Cost-Share Funds Available to Restore Forests along the Canadian River

Oklahoma City—Landowners in the Canadian River watershed in portions of Dewey, Ellis and Roger Mills counties are eligible to participate in a cost-share program designed to improve water quality, wildlife habitat and reduce erosion.  State forestry officials say eliminating invasive species and restoring native trees and shrubs will be the keys to the project.            

"The riparian forests of the Canadian River and its tributaries provide critical environmental benefits to a large portion of the state's population," said John Burwell, Oklahoma's State Forester and Forestry Services Director.  "These benefits are threatened because of invasive species and lack of young trees to replace older, mature trees.  It is our responsibility to help landowners enhance and conserve these resources."             

With funding from the USDA Forest Service, the Canadian River Riparian Forest Restoration Project is a partnership of the Oklahoma Department of Agriculture, Food, and Forestry, the Oklahoma Department of Wildlife Conservation, the National Wild Turkey Federation and The Nature Conservancy.            

ODAFF foresters and wildlife biologists with the National Wild Turkey Federation will provide free assistance to landowners and communities in the planning and implementation of their management efforts.

Historically, wild turkeys used mature cottonwood trees in the southern great plains for roosting,” Burwell said.  “The disappearance of mature bottomland forests in this region reduces the quality of turkey habitat. “We also expect to see other species like quail and songbirds benefit from the improved habitat,” he said.  “I think people will be surprised at how much this watershed can be improved.”

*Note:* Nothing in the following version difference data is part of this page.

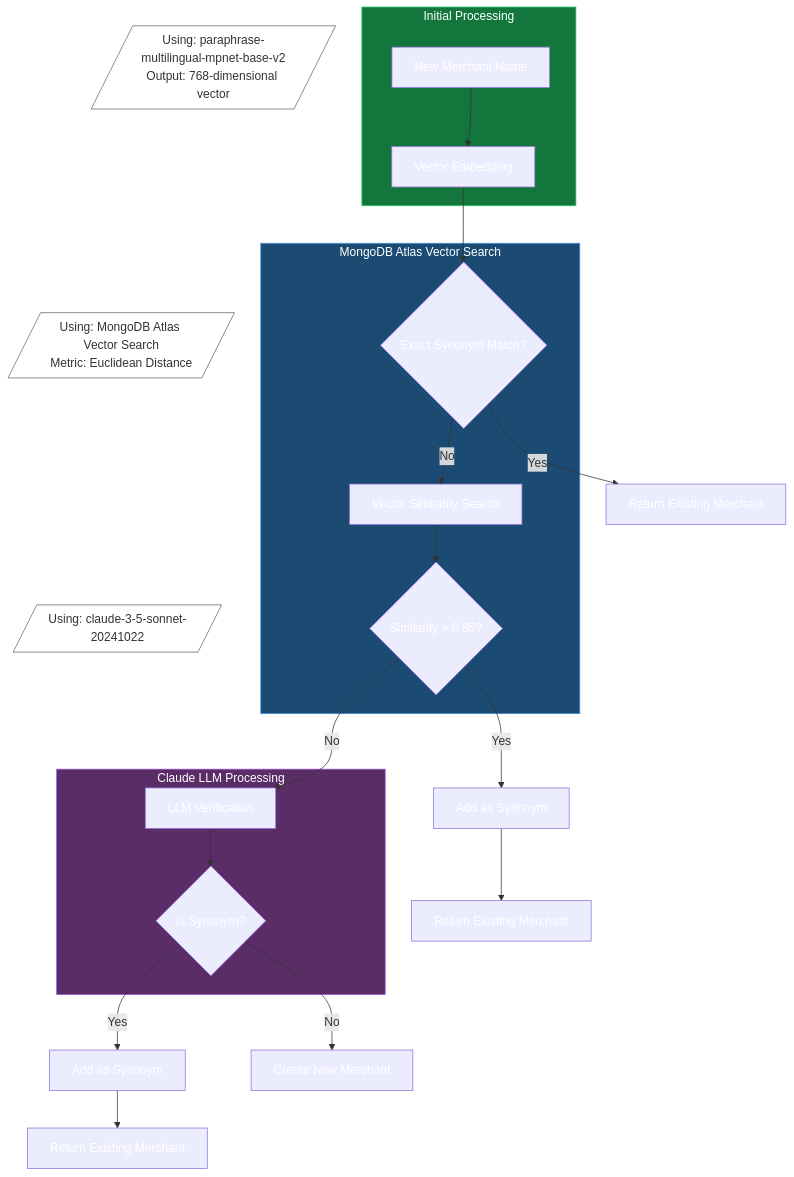
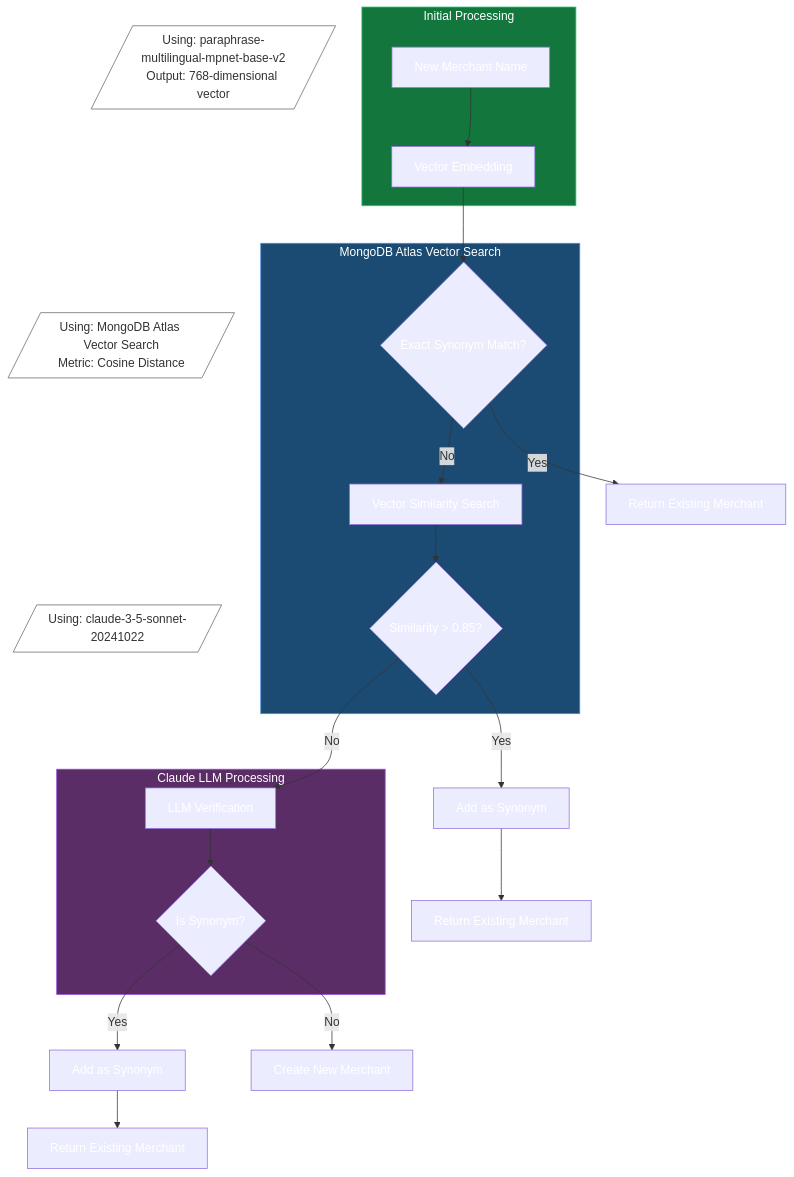
Before and after one commit to tzehon/genai-examples: the first of 2 diagrams in streamlit/invoice_processor/README.md, drawn with Mermaid. The commit also changed other lines of this file and 1 other file, not shown here.

Commit message:
Use cosine similarity function

````diff
--- a/streamlit/invoice_processor/README.md
+++ b/streamlit/invoice_processor/README.md
@@ -105,47 +105,47 @@
 ```mermaid
 graph TD
     %% Annotations first so they appear behind
     ann1[/"Using: paraphrase-multilingual-mpnet-base-v2<br>Output: 768-dimensional vector"/]
-    ann2[/"Using: MongoDB Atlas Vector Search<br>Metric: Euclidean Distance"/]
+    ann2[/"Using: MongoDB Atlas Vector Search<br>Metric: Cosine Distance"/]
     ann3[/"Using: claude-3-5-sonnet-20241022"/]
 
     subgraph InitialProcessing["Initial Processing"]
         A[New Merchant Name] --> B[Vector Embedding]
     end
 
     subgraph VectorSearch["MongoDB Atlas Vector Search"]
         B --> C{Exact Synonym Match?}
         C -->|No| E[Vector Similarity Search]
         E --> F{Similarity > 0.85?}
     end
 
     C -->|Yes| D[Return Existing Merchant]
 
     F -->|Yes| G[Add as Synonym]
     G --> H[Return Existing Merchant]
 
     subgraph LLMProcessing["Claude LLM Processing"]
         F -->|No| I[LLM Verification]
         I --> J{Is Synonym?}
     end
 
     J -->|Yes| K[Add as Synonym]
     K --> L[Return Existing Merchant]
     J -->|No| M[Create New Merchant]
 
     %% Connect annotations with transparent edges
     ann1 ~~~ B
     ann2 ~~~ E
     ann3 ~~~ I
 
     classDef initial fill:#13773D,stroke:#2ecc71,color:#fff
     classDef vector fill:#1B4B72,stroke:#4a90e2,color:#fff
     classDef llm fill:#5B2D66,stroke:#9b51e0,color:#fff
     classDef default color:#fff
     classDef annotation fill:#fff,stroke:#666,color:#333
 
     class InitialProcessing initial
     class VectorSearch vector
     class LLMProcessing llm
     class ann1,ann2,ann3 annotation
 ```
````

Most eligible projects such as tree planting, prescribed burning and other activities to control unwanted species are eligible for 75-25 cost share through the program.  Other activities such as fencing will be eligible for 50-50 cost share funding.

The project is scheduled for the next two years and approximately $100,000 in cost-sharing is available through Oklahoma Forestry Services.  A project demonstration area is being created on the Packsaddle Wildlife Management Area in Ellis County as an educational tool for landowners.

For additional information call Oklahoma Forestry Services at 405-522-6158 or go to the project overview on the Oklahoma Department of Agriculture, Food and Forestry website at